> [WHAT YOU WILL DO]:
The response should contain only those lines of the entries below that include the string "print".

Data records
- - - - - - -
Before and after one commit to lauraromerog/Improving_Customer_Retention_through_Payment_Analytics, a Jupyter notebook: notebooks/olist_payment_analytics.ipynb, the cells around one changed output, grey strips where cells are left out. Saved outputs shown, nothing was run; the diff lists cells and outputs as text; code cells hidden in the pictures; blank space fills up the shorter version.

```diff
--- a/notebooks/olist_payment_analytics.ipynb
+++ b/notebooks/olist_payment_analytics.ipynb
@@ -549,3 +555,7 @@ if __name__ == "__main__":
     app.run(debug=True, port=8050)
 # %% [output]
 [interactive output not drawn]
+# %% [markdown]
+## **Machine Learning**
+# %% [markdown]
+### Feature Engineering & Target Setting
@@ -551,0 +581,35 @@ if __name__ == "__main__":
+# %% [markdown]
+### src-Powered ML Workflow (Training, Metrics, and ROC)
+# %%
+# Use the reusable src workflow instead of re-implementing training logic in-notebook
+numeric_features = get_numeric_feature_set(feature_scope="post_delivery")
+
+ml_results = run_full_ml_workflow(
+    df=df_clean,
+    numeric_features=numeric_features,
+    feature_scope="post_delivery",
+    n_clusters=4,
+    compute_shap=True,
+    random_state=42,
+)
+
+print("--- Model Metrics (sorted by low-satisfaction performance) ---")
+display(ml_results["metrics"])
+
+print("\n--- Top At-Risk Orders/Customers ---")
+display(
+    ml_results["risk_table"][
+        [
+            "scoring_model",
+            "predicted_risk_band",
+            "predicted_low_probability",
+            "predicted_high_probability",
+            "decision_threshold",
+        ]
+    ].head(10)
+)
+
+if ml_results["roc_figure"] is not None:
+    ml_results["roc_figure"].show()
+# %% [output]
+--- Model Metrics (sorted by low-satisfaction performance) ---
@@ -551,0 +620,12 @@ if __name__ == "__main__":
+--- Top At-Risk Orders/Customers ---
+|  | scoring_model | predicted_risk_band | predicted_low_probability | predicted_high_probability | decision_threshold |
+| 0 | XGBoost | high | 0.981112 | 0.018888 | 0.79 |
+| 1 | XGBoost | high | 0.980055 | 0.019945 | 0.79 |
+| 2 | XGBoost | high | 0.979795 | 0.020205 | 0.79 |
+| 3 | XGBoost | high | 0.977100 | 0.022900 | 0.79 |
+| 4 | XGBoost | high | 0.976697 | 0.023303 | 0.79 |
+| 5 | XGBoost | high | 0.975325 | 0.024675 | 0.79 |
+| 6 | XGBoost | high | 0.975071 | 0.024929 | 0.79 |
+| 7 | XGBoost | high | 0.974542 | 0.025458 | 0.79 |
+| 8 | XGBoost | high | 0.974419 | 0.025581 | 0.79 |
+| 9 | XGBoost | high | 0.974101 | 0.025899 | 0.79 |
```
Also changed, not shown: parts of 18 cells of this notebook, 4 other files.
- - - - - - -
> [EXERCISE ANSWER]:
+print("--- Model Metrics (sorted by low-satisfaction performance) ---")
+print("\n--- Top At-Risk Orders/Customers ---")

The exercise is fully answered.